Membranoproliferative Glomerulonephritis (MPGN) Associated with Epstein Barr Virus (EBV)

Session Information

Category: Trainee Case Report

  • 1203 Glomerular Diseases: Clinical, Outcomes, and Trials


  • Al faris, Faris, Albany Medical Center, Albany, New York, United States
  • Shahzad, Sheikh Raza, Albany Medical Center, Albany, New York, United States
  • Monrroy, Mauricio, Albany Medical Center, Albany, New York, United States
  • Hongalgi, Krishnakumar D., Albany Medical Center, Albany, New York, United States
  • Mehta, Swati, Albany Medical Center, Albany, New York, United States
  • Salman, Loay H., Albany Medical Center, Albany, New York, United States
  • Beers, Kelly H., Albany Medical Center, Albany, New York, United States

Immune complex-mediated MPGN has been commonly associated with viral infections including Hepatitis B, C, HIV and Hantavirus. We present a rare case of EBV associated MPGN successfully treated conservatively.

Case Description

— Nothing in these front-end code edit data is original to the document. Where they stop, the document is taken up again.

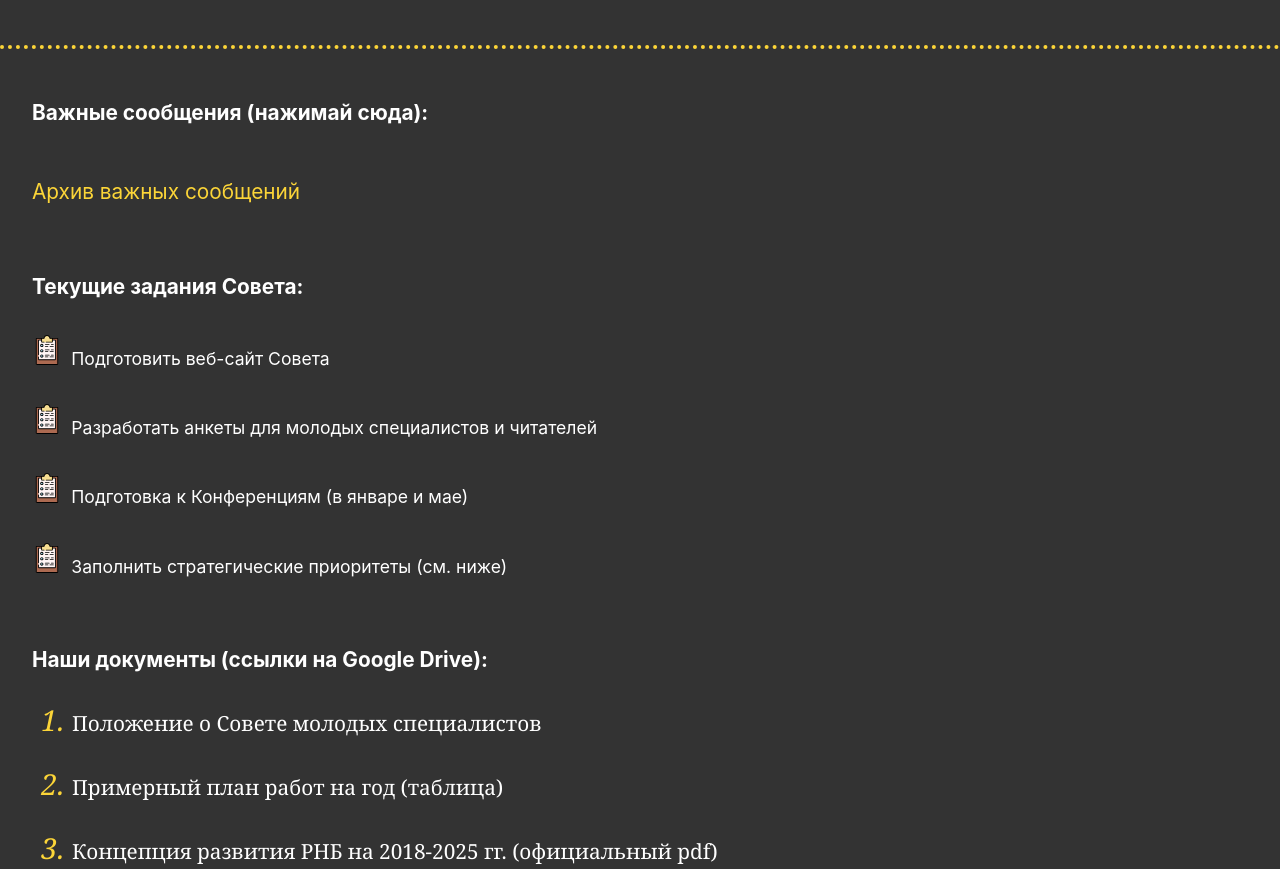
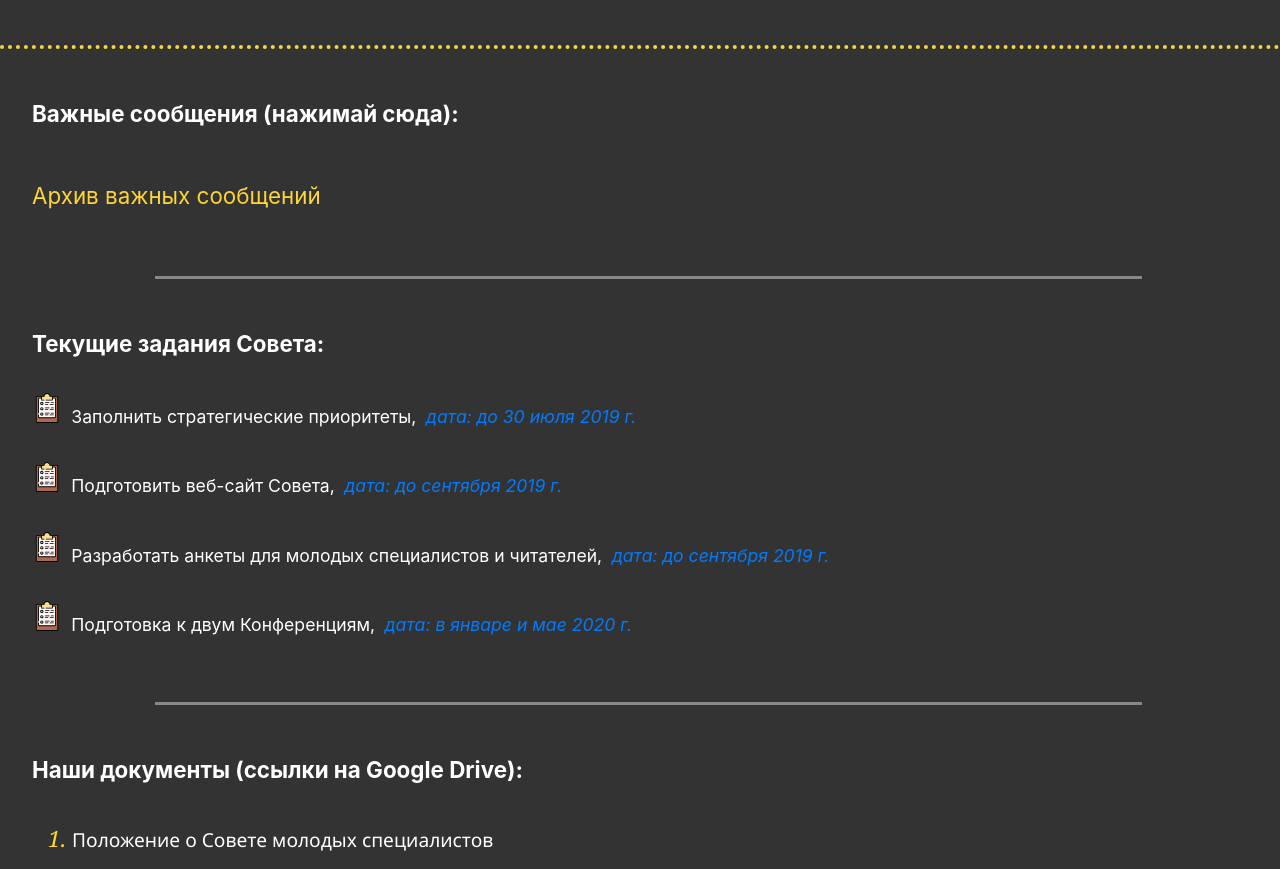
Before and after one commit to magic-master-2020/magic-master-2020.github.io, a plain HTML site: page index.html in a window 1280 px wide. Shown: the part 83-952 px from the top of the page. Drawn offline with nearby package versions, Linux system fonts and the light colour scheme; a script that the page names is missing.

Commit message:
Six-Six-Six

```diff
--- a/css/home.scss
+++ b/css/home.scss
@@ -1,22 +1,36 @@
-body
-{
-    padding-top: 2rem;
-    color: white;
-    background-color: #333333;
-}
-
-.title
-{
-    font-size: 2rem;
-    text-align: center;
-    line-height: 3rem;
-}
+$background-color: #333333;
+$main-text-color: white;
+$title-font-size: 2rem;
+$subtitle-font-size: 1.4rem;
 
 $separator-size: 4px;
 $separator-border-style: solid;
 $separator-border-color: #fcd538;
 $separator-space-top: 3rem;
 $separator-space-bottom: 3rem;
+
+body
+{
+    padding-top: 2rem;
+    color: $main-text-color;
+    background-color: $background-color;
+}
+
+.humble
+{
+    padding-top: 3rem;
+    border: none;
+    border-bottom: 3px solid #888888;
+    width: 80%;
+    margin: auto;
+}
+
+.title
+{
+    font-size: $title-font-size;
+    line-height: 3rem;
+    text-align: center;
+}
 
 .separator
 {
@@ -34,7 +48,6 @@ $separator-space-bottom: 3rem;
 @mixin dot
 {
     $dot-size: 5px;
-    content: "";
     background-color: $separator-border-color;
     display: block;
     height: $dot-size;
@@ -50,11 +63,6 @@ $separator-space-bottom: 3rem;
     animation: separator-width 1s ease-out forwards;
 }
 
-#bold
-{
-    font-weight: bold;
-}
-
 .container-fluid
 {
     padding-left: 2rem;
@@ -62,14 +70,14 @@ $separator-space-bottom: 3rem;
 
 .container-fluid a
 {
-    font-size: 1.3rem;
-    color: white;
+    font-size: $subtitle-font-size;
+    color: $main-text-color;
     text-decoration: none;
 }
 
 #archive
 {
-    color: #fcd538;
+    color: $separator-border-color;
     margin-top: 3rem;
 }
 
@@ -80,7 +88,7 @@ $separator-space-bottom: 3rem;
 
 .tasks p, .documents p
 {
-    font-size: 1.3rem;
+    font-size: $subtitle-font-size;
 }
 
 .tasks span
@@ -94,19 +102,29 @@ $separator-space-bottom: 3rem;
     margin-top: 1rem;
 }
 
+.documents
+{
+    padding-bottom: 3rem;
+}
+
 .documents ol
 {
-    color: #fcd538;
-    font-size: 1.8rem;
+    color: $separator-border-color;
+    font-size: $subtitle-font-size;
     font-style: italic;
     font-family: Georgia;
 }
 
+.documents ol > li
+{
+    margin-top: 2.2rem;
+}
+
 .documents ol > li > a
 {
-    font-size: 1.3rem;
+    font-size: 1.2rem;
     font-style: normal;
-    line-height: 4rem;
+    font-family: "Segoe UI";
 }
 
 #wrapper
--- a/index.html
+++ b/index.html
@@ -20,30 +20,42 @@
     </div>
 
     <div class="container-fluid">
-        <a data-toggle="collapse" href="#import" role="button" aria-expanded="false" aria-controls="import" id="bold"> <p> Важные сообщения (нажимай сюда): </p> </a>
+        <a data-toggle="collapse" href="#import" role="button" aria-expanded="false" aria-controls="import" class="font-weight-bold"> <p> Важные сообщения (нажимай сюда): </p> </a>
         <div class="collapse" id="import">
             <p> До конца июля нам всем предлагают подумать о стратегии развития РНБ. Мне даже письмо пришло такого содержания:
-            <p> Уважаемые коллеги, в связи с подготовкой документа о стратегических приоритетах развития РНБ на период до 2025 г. и по поручению директора Библиотеки прошу предоставить свои предварительные предложения на эту тему в срок до 30 июля. Напоминаю, что на совещании, состоявшемся 28 июня, В. Р. Фирсов выделил такие ключевые направления развития РНБ. как: </p>
-            <p> – реконструкция исторического комплекса зданий Библиотеки </p>
-            <p> – строительство и заполнение 3-й очереди Нового здания </p>
-            <p> – перспективы развития здания на Фонтанке </p>
-            <p> – воссоздание исторической Петровской палаты </p>
-            <p> – судьба загородных баз отдыха (Бернгардовка, Ольгино) </p>
+            <p> Уважаемые коллеги, в связи с подготовкой документа о стратегических приоритетах развития РНБ на период до 2025 г. и по поручению директора Библиотеки прошу предоставить свои предварительные предложения на эту тему в срок до 30 июля. Напоминаю, что на совещании, состоявшемся 28 июня, В. Р. Фирсов выделил такие ключевые направления развития РНБ как: </p>
+            <p> – реконструкция исторического комплекса зданий Библиотеки; </p>
+            <p> – строительство и заполнение 3-й очереди Нового здания; </p>
+            <p> – перспективы развития здания на Фонтанке; </p>
+            <p> – воссоздание исторической Петровской палаты; </p>
+            <p> – судьба загородных баз отдыха (Бернгардовка, Ольгино); </p>
             <p> – усиление научно-методического руководства работой российских библиотек и др. </p>
             <p> Требуется учесть также, что приоритетные направления развития должны найти отражение в плане мероприятий к 225-летнему юбилею со дня основания Библиотеки (май 2020 г.). Фирсов требовал от меня, чтобы я распространил эту инфу в Совете молодых специалистов. Можно предлагать даже самые отбитые идеи, не стесняясь и не думая о финансах, свободный полёт фантазии... </p>
         </div>
         <a href="archive.html" target="_blank"> <p id="archive"> Архив важных сообщений </p> </a>
 
+        <hr class="humble" />
+
         <div class="tasks">
-            <p id="bold"> Текущие задания Совета: </p>
-            <object type="image/svg+xml" data="bullet.svg" width="30px" height="30px"> </object> <span> Подготовить веб-сайт Совета </span> <p> </p>
-            <object type="image/svg+xml" data="bullet.svg" width="30px" height="30px"> </object> <span> Разработать анкеты для молодых специалистов и читателей </span> <p> </p>
-            <object type="image/svg+xml" data="bullet.svg" width="30px" height="30px"> </object> <span> Подготовка к Конференциям (в январе и мае) </span> <p> </p>
-            <object type="image/svg+xml" data="bullet.svg" width="30px" height="30px"> </object> <span> Заполнить стратегические приоритеты (см. ниже) </span> <p> </p>
+            <p class="font-weight-bold"> Текущие задания Совета: </p>
+            <object type="image/svg+xml" data="bullet.svg" width="30px" height="30px"> </object>
+                <span> Заполнить стратегические приоритеты, </span>
+                <span class="text-primary font-italic"> дата: до 30 июля 2019 г. </span> <p> </p>
+            <object type="image/svg+xml" data="bullet.svg" width="30px" height="30px"> </object>
+                <span> Подготовить веб-сайт Совета, </span>
+                <span class="text-primary font-italic"> дата: до сентября 2019 г. </span> <p> </p>
+            <object type="image/svg+xml" data="bullet.svg" width="30px" height="30px"> </object>
+                <span> Разработать анкеты для молодых специалистов и читателей, </span>
+                <span class="text-primary font-italic"> дата: до сентября 2019 г. </span> <p> </p>
+            <object type="image/svg+xml" data="bullet.svg" width="30px" height="30px"> </object>
+                <span> Подготовка к двум Конференциям, </span>
+                <span class="text-primary font-italic"> дата: в январе и мае 2020 г. </span> <p> </p>
         </div>
 
+        <hr class="humble" />
+
         <div class="documents">
-            <p id="bold"> Наши документы (ссылки на Google Drive): </p>
+            <p class="font-weight-bold"> Наши документы (ссылки на Google Drive): </p>
             <ol>
                 <li> <a href="https://docs.google.com/document/d/1IT_s73Indn05wKyQ6qJE6iUop546edavDBoczaZHyIM" target="_blank"> Положение о Совете молодых специалистов </a> </li>
                 <li> <a href="https://docs.google.com/spreadsheets/d/1decZrs-EarpKdzVM34X2rs2Znr4pw85RwrVOPEBRWOI" target="_blank"> Примерный план работ на год (таблица) </a> </li>
```
Also changed, not shown: archive.html (+1 -1 lines), css/home.css, 1 other file.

A 19-year old female, previously healthy, presented with fatigue, sore throat and periorbital swelling for 3 weeks. Vitals were stable on presentation. Her EBV IgM and IgG serologies were positive while CMV was negative. UA showed proteinuria (>300mg/dL) and microscopic hematuria. Albumin was 2.9 g/dL. Spot urine protein to creatinine ratio was 2.6g/g. Urine sediment was bland. SCr was 0.72 mg/dL. Extensive serological work up was negative. Renal biopsy showed mesangial hypercellularity, double contours of capillary loops with intramembranous, subendothelial and subepithelial immune type electron dense deposits. Immunofluorescence revealed segmental globular to coarsely granular staining in the glomerular capillary walls for IgG (3+), IgA (1+), IgM (3+), kappa (2+), lambda (3+), C3 (1-2+), C1q (3+), and C4 (1+). Mesangial regions showed segmental granular staining for IgG (1+), kappa (1+), lambda (1+) and C4 (1+).
She was treated with furosemide 20mg daily as needed for swelling and lisinopril 5mg daily. Her symptoms resolved within 2 weeks of initiating treatment. She self-discontinued her medications after 4 months. On 6 month follow up, she remained asymptomatic and urine protein was undetectable.


Infectious Mononucleosis (IM) is caused by EBV. EBV primarily infects human B cells via the CD21 receptor and may infect renal tissue since the CD21 molecule has been detected in proximal tubular cells of kidneys. Further, acute EBV infection may cause immune-mediated response with deposition of immune complexes and subsequent glomerulopathy. Renal involvement is reported with 3-16% cases of acute IM. Common renal lesions include acute tubulointerstitial nephritis, membranous nephropathy, minimal change disease and vasculitic lesions. MPGN is a rare presentation of EBV and should be considered in patients with IM and proteinuria. Previous case reports have suggested that nephrotic syndrome in patients with an acute EBV infection is usually self-limiting. Our case report also suggests that MPGN associated with EBV may have a relatively benign course.